EXERCISE INSTRUCTIONS = Counting only lines that contain the word "runs", state the total for the listing below and nothing else.

++++ SUPPLIED RECORDS ++++

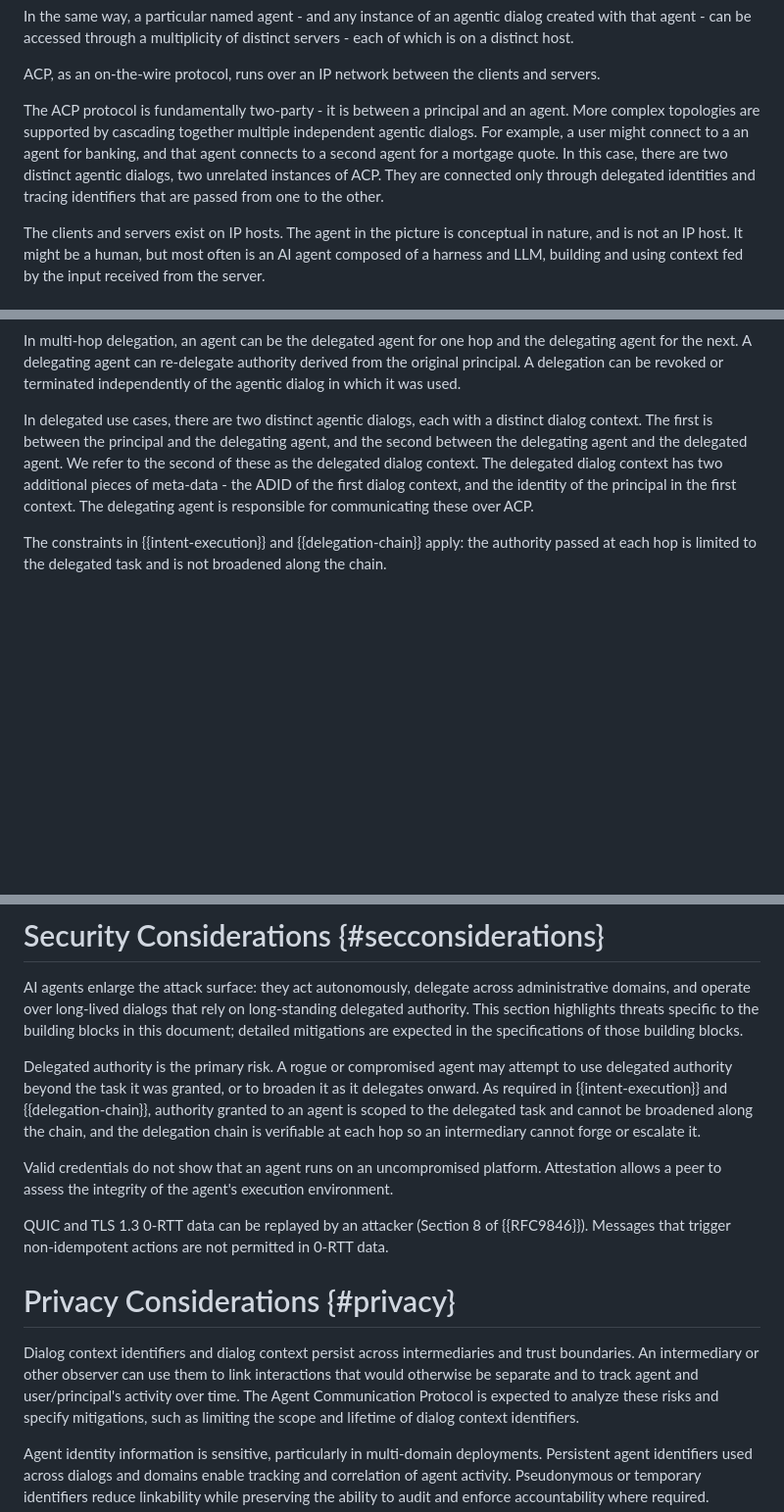
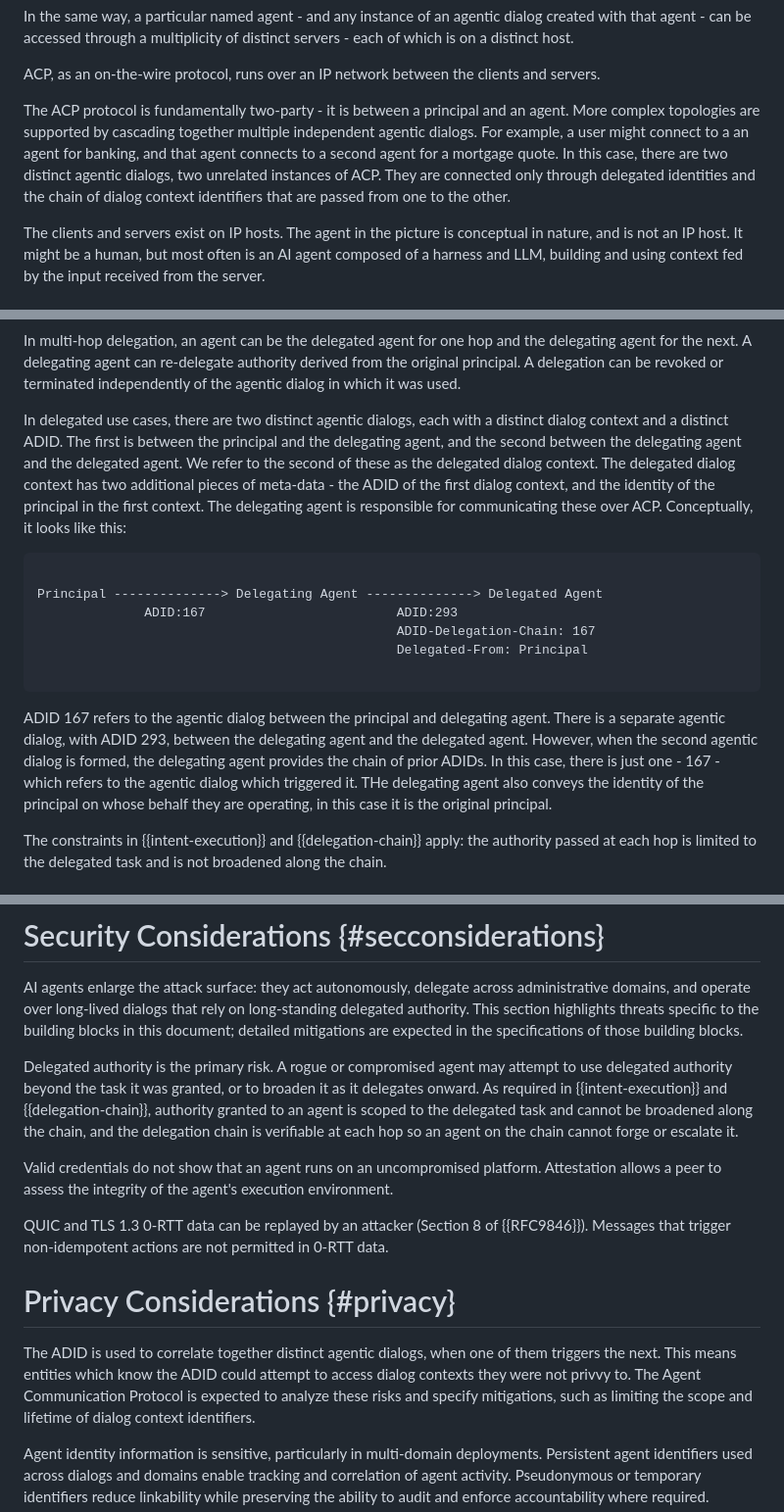
Before and after one commit to jdrosen/draft-manyfolks-agentproto-arch, a Markdown page: draft-manyfolks-agentproto-arch.md, 3 parts joined by grey strips. Shown at 98% size. Drawn GitHub-style; blank space fills up the shorter version.

```diff
--- a/draft-manyfolks-agentproto-arch.md
+++ b/draft-manyfolks-agentproto-arch.md
@@ -368,7 +383,7 @@ In the same way, a particular named agent - and any instance of an agentic dialo
 
 ACP, as an on-the-wire protocol, runs over an IP network between the clients and servers.
 
-The ACP protocol is fundamentally two-party - it is between a principal and an agent. More complex topologies are supported by cascading together multiple independent agentic dialogs. For example, a user might connect to a an agent for banking, and that agent connects to a second agent for a mortgage quote. In this case, there are two distinct agentic dialogs, two unrelated instances of ACP. They are connected only through delegated identities and tracing identifiers that are passed from one to the other.
+The ACP protocol is fundamentally two-party - it is between a principal and an agent. More complex topologies are supported by cascading together multiple independent agentic dialogs. For example, a user might connect to a an agent for banking, and that agent connects to a second agent for a mortgage quote. In this case, there are two distinct agentic dialogs, two unrelated instances of ACP. They are connected only through delegated identities and the chain of dialog context identifiers that are passed from one to the other.
 
 The clients and servers exist on IP hosts. The agent in the picture is conceptual in nature, and is not an IP host. It might be a human, but most often is an AI agent composed of a harness and LLM, building and using context fed by the input received from the server.
 
@@ -511,7 +526,18 @@ the delegating agent for the next. A delegating agent can re-delegate authority
 derived from the original principal. A delegation can be revoked or terminated
 independently of the agentic dialog in which it was used.
 
-In delegated use cases, there are two distinct agentic dialogs, each with a distinct dialog context. The first is between the principal and the delegating agent, and the second between the delegating agent and the delegated agent. We refer to the second of these as the delegated dialog context. The delegated dialog context has two additional pieces of meta-data - the ADID of the first dialog context, and the identity of the principal in the first context. The delegating agent is responsible for communicating these over ACP.
+In delegated use cases, there are two distinct agentic dialogs, each with a distinct dialog context and a distinct ADID. The first is between the principal and the delegating agent, and the second between the delegating agent and the delegated agent. We refer to the second of these as the delegated dialog context. The delegated dialog context has two additional pieces of meta-data - the ADID of the first dialog context, and the identity of the principal in the first context. The delegating agent is responsible for communicating these over ACP. Conceptually, it looks like this:
+
+~~~
+
+Principal --------------> Delegating Agent --------------> Delegated Agent
+              ADID:167                         ADID:293
+                                               ADID-Delegation-Chain: 167
+                                               Delegated-From: Principal
+
+~~~
+
+ADID 167 refers to the agentic dialog between the principal and delegating agent. There is a separate agentic dialog, with ADID 293, between the delegating agent and the delegated agent. However, when the second agentic dialog is formed, the delegating agent provides the chain of prior ADIDs. In this case, there is just one - 167 - which refers to the agentic dialog which triggered it. THe delegating agent also conveys the identity of the principal on whose behalf they are operating, in this case it is the original principal.
 
 The constraints in {{intent-execution}} and {{delegation-chain}} apply: the
 authority passed at each hop is limited to the delegated task and is not
@@ -636,7 +661,7 @@ The following existing protocols may require profiling or extension; this list i
 
 AI agents enlarge the attack surface: they act autonomously, delegate across administrative domains, and operate over long-lived dialogs that rely on long-standing delegated authority. This section highlights threats specific to the building blocks in this document; detailed mitigations are expected in the specifications of those building blocks.
 
-Delegated authority is the primary risk. A rogue or compromised agent may attempt to use delegated authority beyond the task it was granted, or to broaden it as it delegates onward. As required in {{intent-execution}} and {{delegation-chain}}, authority granted to an agent is scoped to the delegated task and cannot be broadened along the chain, and the delegation chain is verifiable at each hop so an intermediary cannot forge or escalate it.
+Delegated authority is the primary risk. A rogue or compromised agent may attempt to use delegated authority beyond the task it was granted, or to broaden it as it delegates onward. As required in {{intent-execution}} and {{delegation-chain}}, authority granted to an agent is scoped to the delegated task and cannot be broadened along the chain, and the delegation chain is verifiable at each hop so an agent on the chain cannot forge or escalate it.
 
 Valid credentials do not show that an agent runs on an uncompromised platform. Attestation allows a peer to assess the integrity of the agent's execution environment.
 
@@ -644,10 +669,7 @@ QUIC and TLS 1.3 0-RTT data can be replayed by an attacker (Section 8 of {{RFC98
 
 # Privacy Considerations {#privacy}
 
-Dialog context identifiers and dialog context persist across intermediaries and
-trust boundaries. An intermediary or other observer can use them to link
-interactions that would otherwise be separate and to track agent and user/principal's
-activity over time. The Agent Communication Protocol is expected to analyze
+The ADID is used to correlate together distinct agentic dialogs, when one of them triggers the next. This means entities which know the ADID could attempt to access dialog contexts they were not privvy to. The Agent Communication Protocol is expected to analyze
 these risks and specify mitigations, such as limiting the scope and
 lifetime of dialog context identifiers.
 
```
Also changed, not shown: other parts of draft-manyfolks-agentproto-arch.md (+33 -19 lines).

++++

ANSWER SECTION = 2